[Opening ENTRIES SUPPLIED section]
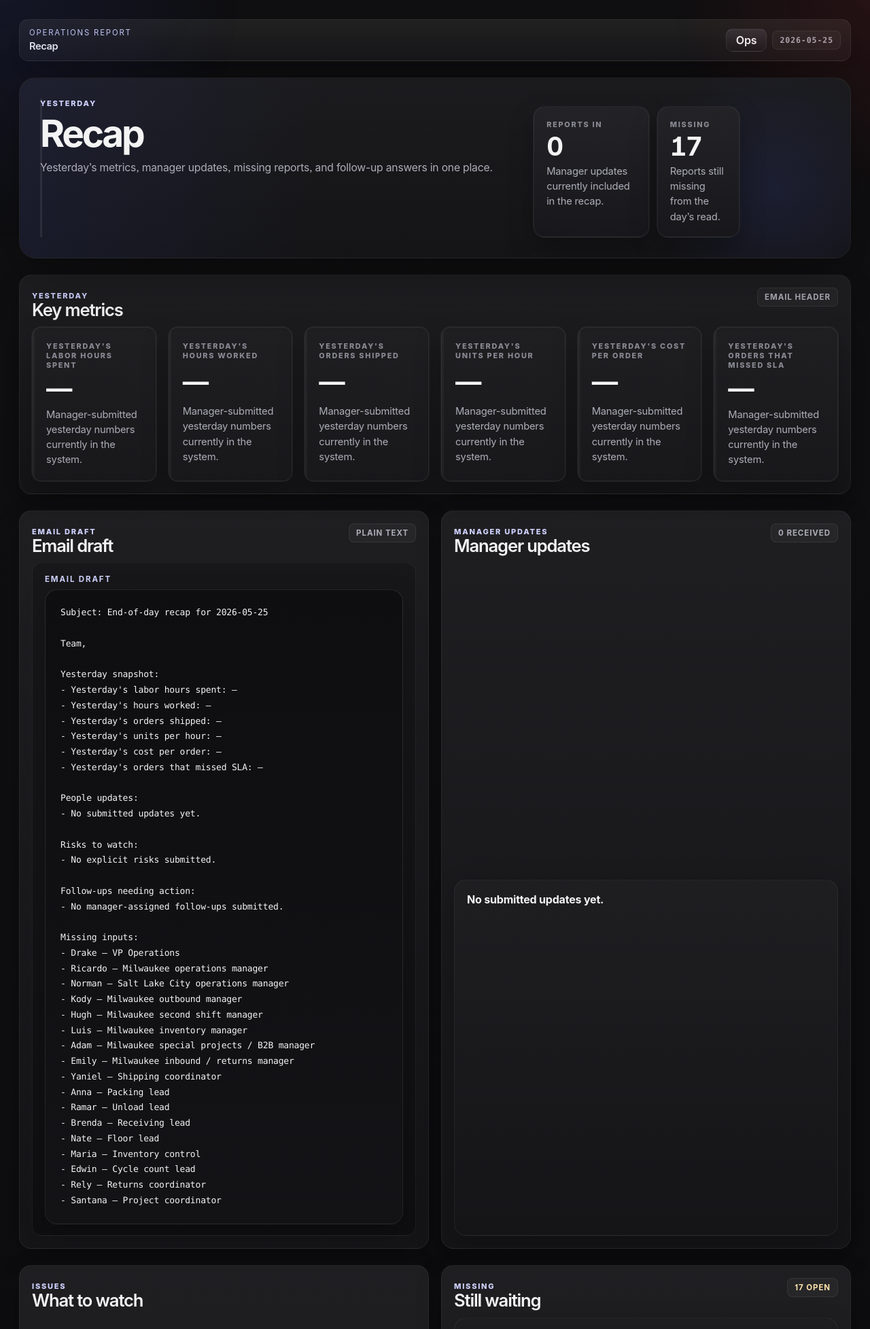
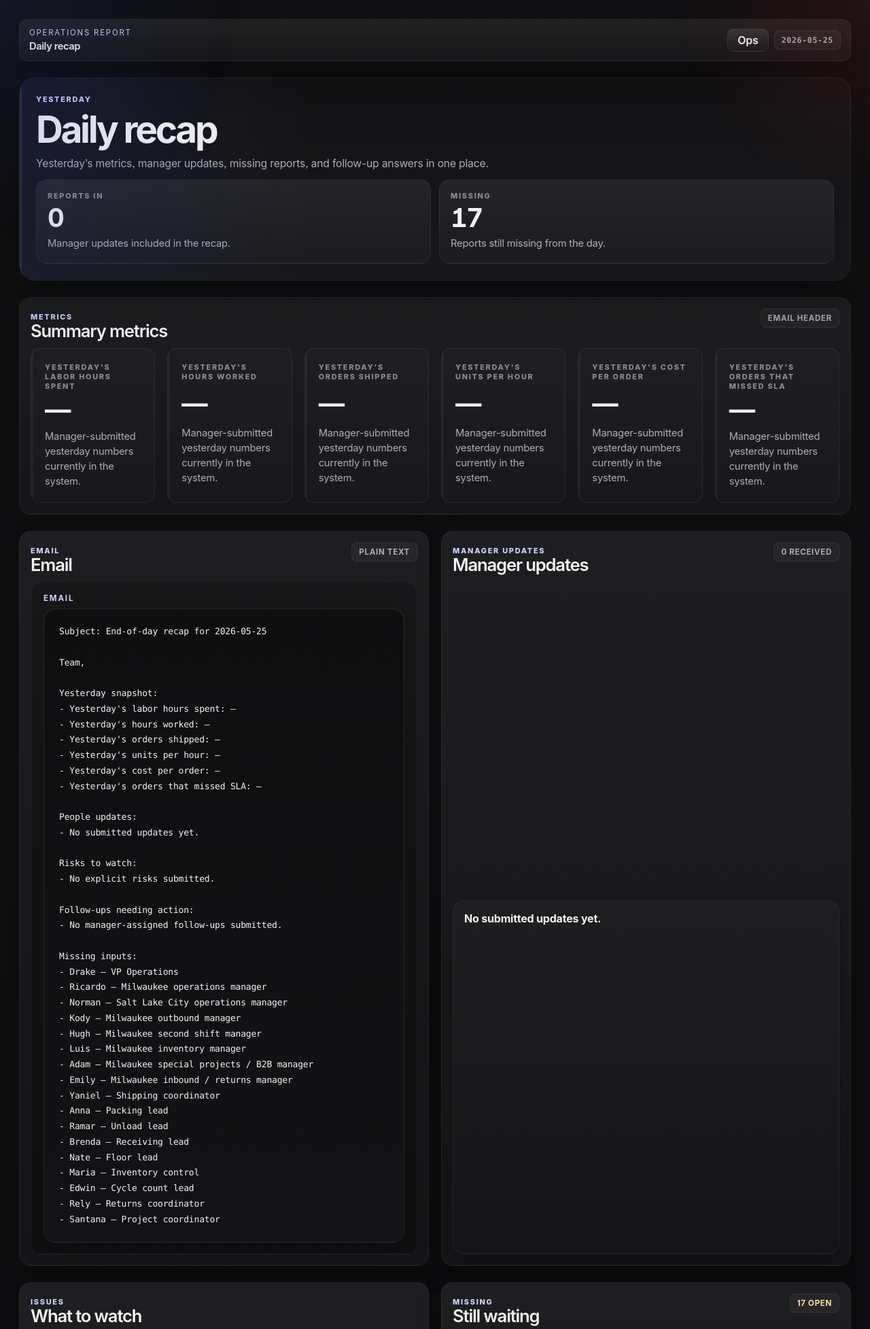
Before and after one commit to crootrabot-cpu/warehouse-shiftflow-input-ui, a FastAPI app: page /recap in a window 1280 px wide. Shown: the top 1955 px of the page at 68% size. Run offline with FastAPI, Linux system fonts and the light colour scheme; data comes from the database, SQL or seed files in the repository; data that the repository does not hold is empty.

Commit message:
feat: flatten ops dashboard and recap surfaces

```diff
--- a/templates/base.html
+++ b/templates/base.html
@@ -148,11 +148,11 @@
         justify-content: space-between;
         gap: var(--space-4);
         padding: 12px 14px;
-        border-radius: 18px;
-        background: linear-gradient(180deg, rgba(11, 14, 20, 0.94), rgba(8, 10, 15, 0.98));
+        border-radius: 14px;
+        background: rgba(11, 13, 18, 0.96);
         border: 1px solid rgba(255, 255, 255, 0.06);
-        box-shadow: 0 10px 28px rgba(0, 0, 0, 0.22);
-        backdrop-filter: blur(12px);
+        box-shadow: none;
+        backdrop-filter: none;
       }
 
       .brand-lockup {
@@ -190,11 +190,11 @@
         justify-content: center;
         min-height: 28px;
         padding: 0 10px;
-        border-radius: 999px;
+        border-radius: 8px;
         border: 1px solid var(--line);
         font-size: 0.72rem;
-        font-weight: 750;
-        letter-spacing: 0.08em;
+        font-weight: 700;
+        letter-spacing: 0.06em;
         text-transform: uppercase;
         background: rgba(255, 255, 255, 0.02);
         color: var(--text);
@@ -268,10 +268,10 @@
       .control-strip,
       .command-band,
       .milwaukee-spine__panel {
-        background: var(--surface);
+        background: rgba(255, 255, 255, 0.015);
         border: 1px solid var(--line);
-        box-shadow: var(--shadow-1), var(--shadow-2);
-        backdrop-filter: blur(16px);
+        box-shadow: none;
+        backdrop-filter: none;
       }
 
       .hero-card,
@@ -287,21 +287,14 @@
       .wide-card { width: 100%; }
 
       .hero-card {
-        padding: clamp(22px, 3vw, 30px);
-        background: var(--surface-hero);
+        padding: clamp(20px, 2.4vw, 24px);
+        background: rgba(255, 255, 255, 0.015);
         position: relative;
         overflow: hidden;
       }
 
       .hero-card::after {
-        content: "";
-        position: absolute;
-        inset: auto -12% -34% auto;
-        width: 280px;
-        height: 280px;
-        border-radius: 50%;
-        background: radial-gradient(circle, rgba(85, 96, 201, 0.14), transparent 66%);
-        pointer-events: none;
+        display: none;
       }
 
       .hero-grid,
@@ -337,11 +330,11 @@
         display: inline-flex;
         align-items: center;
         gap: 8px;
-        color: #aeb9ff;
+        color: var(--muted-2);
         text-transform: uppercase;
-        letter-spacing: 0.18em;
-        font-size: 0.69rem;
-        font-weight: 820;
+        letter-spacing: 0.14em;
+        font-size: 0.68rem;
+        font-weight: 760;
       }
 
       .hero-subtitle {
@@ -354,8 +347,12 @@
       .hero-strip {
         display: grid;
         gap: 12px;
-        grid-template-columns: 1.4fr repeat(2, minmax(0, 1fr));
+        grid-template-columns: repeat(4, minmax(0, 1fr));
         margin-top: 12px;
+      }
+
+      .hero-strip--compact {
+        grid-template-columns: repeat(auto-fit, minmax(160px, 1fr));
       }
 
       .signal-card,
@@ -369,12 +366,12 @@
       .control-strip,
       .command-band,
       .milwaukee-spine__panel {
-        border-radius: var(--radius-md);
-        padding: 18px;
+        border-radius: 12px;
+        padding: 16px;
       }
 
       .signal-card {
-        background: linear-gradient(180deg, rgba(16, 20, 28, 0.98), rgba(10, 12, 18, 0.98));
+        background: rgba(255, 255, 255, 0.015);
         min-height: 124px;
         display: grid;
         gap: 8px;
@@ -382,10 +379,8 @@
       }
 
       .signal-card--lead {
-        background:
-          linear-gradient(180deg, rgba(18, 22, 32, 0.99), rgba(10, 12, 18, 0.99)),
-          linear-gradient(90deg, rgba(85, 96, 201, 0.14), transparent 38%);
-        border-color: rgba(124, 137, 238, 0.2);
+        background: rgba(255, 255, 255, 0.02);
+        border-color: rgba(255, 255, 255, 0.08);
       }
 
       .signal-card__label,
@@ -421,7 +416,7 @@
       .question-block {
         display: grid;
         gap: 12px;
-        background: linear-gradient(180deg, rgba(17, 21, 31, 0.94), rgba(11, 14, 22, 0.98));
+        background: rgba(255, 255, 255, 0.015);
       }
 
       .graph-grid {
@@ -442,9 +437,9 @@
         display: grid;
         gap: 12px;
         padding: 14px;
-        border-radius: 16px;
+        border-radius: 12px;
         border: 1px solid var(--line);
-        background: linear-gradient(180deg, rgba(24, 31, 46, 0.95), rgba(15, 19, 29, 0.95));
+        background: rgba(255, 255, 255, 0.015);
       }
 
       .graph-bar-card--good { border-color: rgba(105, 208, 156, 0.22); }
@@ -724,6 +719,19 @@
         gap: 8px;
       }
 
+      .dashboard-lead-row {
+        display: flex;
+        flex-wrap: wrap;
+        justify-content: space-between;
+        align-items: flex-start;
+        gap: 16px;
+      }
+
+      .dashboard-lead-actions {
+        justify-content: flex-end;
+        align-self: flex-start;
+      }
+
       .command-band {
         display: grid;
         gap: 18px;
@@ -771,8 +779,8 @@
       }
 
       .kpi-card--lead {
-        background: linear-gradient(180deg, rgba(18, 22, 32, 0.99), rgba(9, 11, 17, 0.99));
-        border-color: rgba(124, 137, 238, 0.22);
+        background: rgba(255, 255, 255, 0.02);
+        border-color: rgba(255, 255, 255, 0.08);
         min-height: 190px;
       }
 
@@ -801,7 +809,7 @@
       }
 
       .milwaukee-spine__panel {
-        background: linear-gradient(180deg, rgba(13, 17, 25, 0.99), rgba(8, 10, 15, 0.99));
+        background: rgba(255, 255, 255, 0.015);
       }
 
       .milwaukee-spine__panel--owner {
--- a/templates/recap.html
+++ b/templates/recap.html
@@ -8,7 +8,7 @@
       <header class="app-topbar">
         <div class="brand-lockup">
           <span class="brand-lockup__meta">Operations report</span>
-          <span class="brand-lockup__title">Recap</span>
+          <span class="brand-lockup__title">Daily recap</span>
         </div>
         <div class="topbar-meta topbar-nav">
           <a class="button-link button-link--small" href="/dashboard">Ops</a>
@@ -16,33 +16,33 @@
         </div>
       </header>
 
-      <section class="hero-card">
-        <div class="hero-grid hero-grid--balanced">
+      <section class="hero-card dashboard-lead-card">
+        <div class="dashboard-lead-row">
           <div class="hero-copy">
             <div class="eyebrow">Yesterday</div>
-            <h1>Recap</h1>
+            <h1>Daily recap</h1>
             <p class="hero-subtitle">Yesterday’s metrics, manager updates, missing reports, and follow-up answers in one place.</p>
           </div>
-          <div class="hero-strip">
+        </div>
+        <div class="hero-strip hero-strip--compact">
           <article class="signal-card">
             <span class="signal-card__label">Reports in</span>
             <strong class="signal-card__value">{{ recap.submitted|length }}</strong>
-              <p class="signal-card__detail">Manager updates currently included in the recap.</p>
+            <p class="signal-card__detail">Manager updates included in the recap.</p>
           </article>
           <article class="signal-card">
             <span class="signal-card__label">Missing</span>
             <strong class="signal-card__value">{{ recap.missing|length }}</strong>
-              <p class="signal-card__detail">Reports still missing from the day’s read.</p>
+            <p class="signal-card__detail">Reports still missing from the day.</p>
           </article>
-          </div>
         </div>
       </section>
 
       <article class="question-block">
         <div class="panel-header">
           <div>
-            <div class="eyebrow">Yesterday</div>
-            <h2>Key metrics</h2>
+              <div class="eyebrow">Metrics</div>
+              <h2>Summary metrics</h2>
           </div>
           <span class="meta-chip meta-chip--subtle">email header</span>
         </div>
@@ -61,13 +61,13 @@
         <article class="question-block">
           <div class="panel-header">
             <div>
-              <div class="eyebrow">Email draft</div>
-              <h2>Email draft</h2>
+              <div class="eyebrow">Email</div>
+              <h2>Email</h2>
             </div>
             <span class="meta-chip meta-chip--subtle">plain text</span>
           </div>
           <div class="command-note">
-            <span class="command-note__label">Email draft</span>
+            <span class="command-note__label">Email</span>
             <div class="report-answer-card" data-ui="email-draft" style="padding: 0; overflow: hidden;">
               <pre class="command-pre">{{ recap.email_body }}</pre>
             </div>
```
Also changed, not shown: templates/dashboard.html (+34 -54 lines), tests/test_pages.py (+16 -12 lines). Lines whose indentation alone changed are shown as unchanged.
[Closing ENTRIES SUPPLIED section]
[Opening ENTRIES SUPPLIED section]
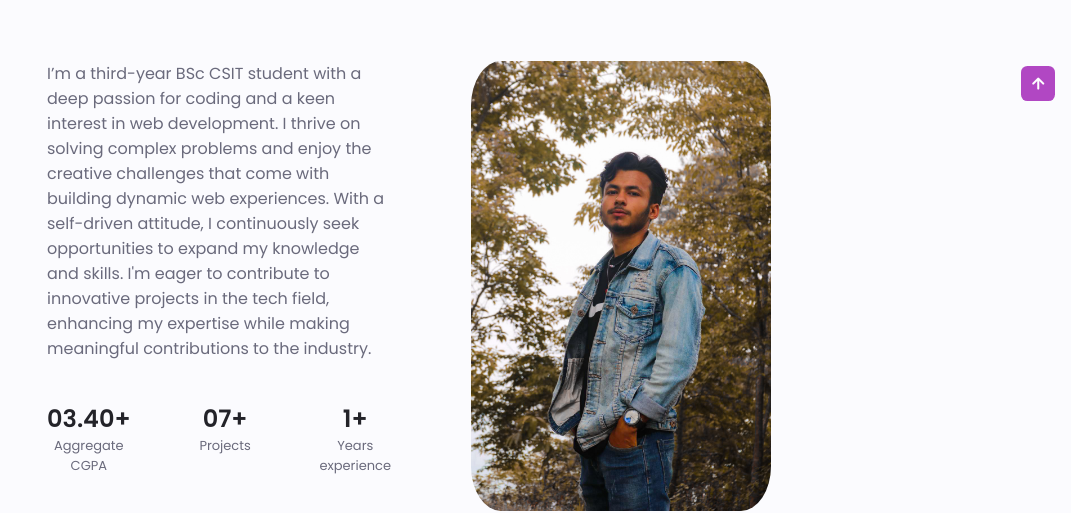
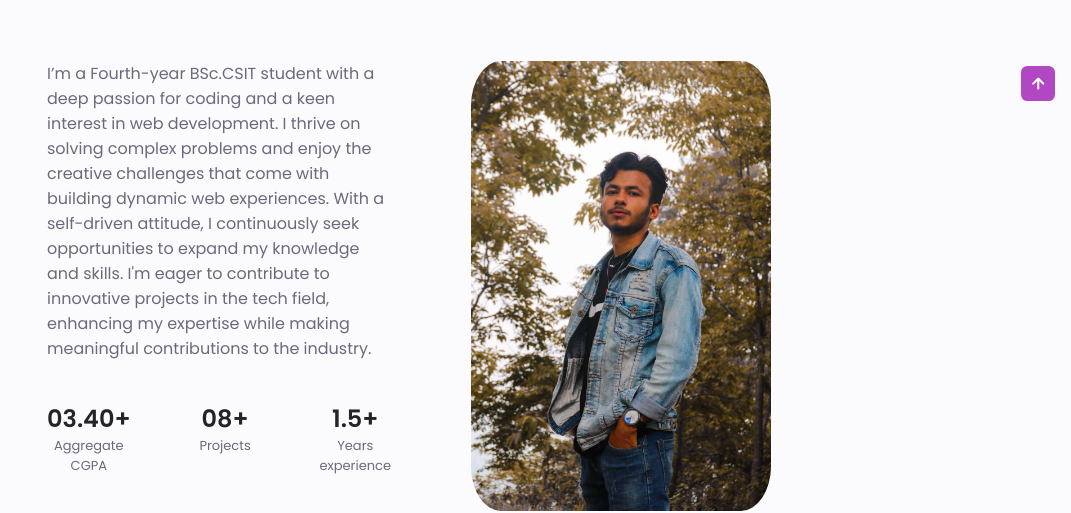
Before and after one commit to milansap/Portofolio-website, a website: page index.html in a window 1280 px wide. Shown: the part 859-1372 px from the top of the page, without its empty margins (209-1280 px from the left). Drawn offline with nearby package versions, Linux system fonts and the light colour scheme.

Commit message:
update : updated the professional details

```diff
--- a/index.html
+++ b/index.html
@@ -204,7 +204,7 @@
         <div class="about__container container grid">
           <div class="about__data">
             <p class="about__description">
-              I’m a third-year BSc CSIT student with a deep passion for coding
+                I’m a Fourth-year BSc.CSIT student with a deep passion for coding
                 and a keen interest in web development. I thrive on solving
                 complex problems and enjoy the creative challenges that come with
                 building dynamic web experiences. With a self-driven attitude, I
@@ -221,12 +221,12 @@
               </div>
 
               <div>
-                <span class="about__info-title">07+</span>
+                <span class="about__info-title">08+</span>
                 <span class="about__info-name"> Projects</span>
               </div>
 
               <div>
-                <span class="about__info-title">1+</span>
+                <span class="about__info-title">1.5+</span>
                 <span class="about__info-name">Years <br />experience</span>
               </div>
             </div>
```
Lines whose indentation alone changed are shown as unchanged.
[Closing ENTRIES SUPPLIED section]
Out of the preceding entries, pull each line that contains the word "spacing".

-        letter-spacing: 0.08em;
+        letter-spacing: 0.06em;
-        letter-spacing: 0.18em;
+        letter-spacing: 0.14em;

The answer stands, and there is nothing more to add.